About this exercise
Your task is to return the data below, word for word.

━━━

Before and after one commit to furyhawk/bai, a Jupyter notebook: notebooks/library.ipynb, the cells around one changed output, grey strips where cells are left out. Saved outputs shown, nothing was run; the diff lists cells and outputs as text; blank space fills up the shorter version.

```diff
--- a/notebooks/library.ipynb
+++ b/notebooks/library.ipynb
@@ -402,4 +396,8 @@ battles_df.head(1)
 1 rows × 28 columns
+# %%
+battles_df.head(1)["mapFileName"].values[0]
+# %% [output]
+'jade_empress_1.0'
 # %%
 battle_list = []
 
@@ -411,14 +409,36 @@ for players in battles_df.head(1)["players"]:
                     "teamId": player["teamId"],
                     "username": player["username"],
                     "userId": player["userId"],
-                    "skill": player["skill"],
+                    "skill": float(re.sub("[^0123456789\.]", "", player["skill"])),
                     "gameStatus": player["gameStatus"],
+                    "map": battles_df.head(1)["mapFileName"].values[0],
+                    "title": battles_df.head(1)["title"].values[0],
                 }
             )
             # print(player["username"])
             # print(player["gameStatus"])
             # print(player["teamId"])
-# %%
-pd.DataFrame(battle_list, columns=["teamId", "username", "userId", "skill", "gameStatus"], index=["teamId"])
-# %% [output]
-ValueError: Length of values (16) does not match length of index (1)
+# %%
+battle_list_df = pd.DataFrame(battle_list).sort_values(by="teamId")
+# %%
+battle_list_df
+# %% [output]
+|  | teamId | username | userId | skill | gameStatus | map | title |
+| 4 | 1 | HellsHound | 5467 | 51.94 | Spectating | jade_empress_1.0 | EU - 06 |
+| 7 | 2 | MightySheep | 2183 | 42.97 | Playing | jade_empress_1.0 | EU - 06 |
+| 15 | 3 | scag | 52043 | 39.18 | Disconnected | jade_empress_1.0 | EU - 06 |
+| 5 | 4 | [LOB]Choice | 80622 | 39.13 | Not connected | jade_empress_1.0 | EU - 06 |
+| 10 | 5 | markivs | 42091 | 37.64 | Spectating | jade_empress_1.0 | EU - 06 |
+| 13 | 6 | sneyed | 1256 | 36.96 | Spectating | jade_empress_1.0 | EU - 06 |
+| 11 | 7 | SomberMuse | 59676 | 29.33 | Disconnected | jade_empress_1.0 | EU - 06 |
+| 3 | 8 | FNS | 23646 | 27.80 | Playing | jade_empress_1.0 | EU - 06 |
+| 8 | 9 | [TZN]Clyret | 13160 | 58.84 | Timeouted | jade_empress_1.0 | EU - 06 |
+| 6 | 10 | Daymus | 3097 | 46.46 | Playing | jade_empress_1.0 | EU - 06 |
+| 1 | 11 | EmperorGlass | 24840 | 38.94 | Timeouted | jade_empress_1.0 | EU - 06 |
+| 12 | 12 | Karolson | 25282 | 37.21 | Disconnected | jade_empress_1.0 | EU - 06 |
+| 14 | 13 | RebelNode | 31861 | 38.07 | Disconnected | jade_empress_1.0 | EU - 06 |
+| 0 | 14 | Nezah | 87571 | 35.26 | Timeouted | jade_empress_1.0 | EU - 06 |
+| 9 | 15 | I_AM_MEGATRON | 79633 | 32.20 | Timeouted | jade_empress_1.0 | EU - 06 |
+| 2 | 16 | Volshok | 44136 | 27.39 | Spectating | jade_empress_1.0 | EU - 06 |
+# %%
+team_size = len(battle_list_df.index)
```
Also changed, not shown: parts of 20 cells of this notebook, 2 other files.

━━━

Answer box
Before and after one commit to furyhawk/bai, a Jupyter notebook: notebooks/library.ipynb, the cells around one changed output, grey strips where cells are left out. Saved outputs shown, nothing was run; the diff lists cells and outputs as text; blank space fills up the shorter version.

```diff
--- a/notebooks/library.ipynb
+++ b/notebooks/library.ipynb
@@ -402,4 +396,8 @@ battles_df.head(1)
 1 rows × 28 columns
+# %%
+battles_df.head(1)["mapFileName"].values[0]
+# %% [output]
+'jade_empress_1.0'
 # %%
 battle_list = []
 
@@ -411,14 +409,36 @@ for players in battles_df.head(1)["players"]:
                     "teamId": player["teamId"],
                     "username": player["username"],
                     "userId": player["userId"],
-                    "skill": player["skill"],
+                    "skill": float(re.sub("[^0123456789\.]", "", player["skill"])),
                     "gameStatus": player["gameStatus"],
+                    "map": battles_df.head(1)["mapFileName"].values[0],
+                    "title": battles_df.head(1)["title"].values[0],
                 }
             )
             # print(player["username"])
             # print(player["gameStatus"])
             # print(player["teamId"])
-# %%
-pd.DataFrame(battle_list, columns=["teamId", "username", "userId", "skill", "gameStatus"], index=["teamId"])
-# %% [output]
-ValueError: Length of values (16) does not match length of index (1)
+# %%
+battle_list_df = pd.DataFrame(battle_list).sort_values(by="teamId")
+# %%
+battle_list_df
+# %% [output]
+|  | teamId | username | userId | skill | gameStatus | map | title |
+| 4 | 1 | HellsHound | 5467 | 51.94 | Spectating | jade_empress_1.0 | EU - 06 |
+| 7 | 2 | MightySheep | 2183 | 42.97 | Playing | jade_empress_1.0 | EU - 06 |
+| 15 | 3 | scag | 52043 | 39.18 | Disconnected | jade_empress_1.0 | EU - 06 |
+| 5 | 4 | [LOB]Choice | 80622 | 39.13 | Not connected | jade_empress_1.0 | EU - 06 |
+| 10 | 5 | markivs | 42091 | 37.64 | Spectating | jade_empress_1.0 | EU - 06 |
+| 13 | 6 | sneyed | 1256 | 36.96 | Spectating | jade_empress_1.0 | EU - 06 |
+| 11 | 7 | SomberMuse | 59676 | 29.33 | Disconnected | jade_empress_1.0 | EU - 06 |
+| 3 | 8 | FNS | 23646 | 27.80 | Playing | jade_empress_1.0 | EU - 06 |
+| 8 | 9 | [TZN]Clyret | 13160 | 58.84 | Timeouted | jade_empress_1.0 | EU - 06 |
+| 6 | 10 | Daymus | 3097 | 46.46 | Playing | jade_empress_1.0 | EU - 06 |
+| 1 | 11 | EmperorGlass | 24840 | 38.94 | Timeouted | jade_empress_1.0 | EU - 06 |
+| 12 | 12 | Karolson | 25282 | 37.21 | Disconnected | jade_empress_1.0 | EU - 06 |
+| 14 | 13 | RebelNode | 31861 | 38.07 | Disconnected | jade_empress_1.0 | EU - 06 |
+| 0 | 14 | Nezah | 87571 | 35.26 | Timeouted | jade_empress_1.0 | EU - 06 |
+| 9 | 15 | I_AM_MEGATRON | 79633 | 32.20 | Timeouted | jade_empress_1.0 | EU - 06 |
+| 2 | 16 | Volshok | 44136 | 27.39 | Spectating | jade_empress_1.0 | EU - 06 |
+# %%
+team_size = len(battle_list_df.index)
```
Also changed, not shown: parts of 20 cells of this notebook, 2 other files.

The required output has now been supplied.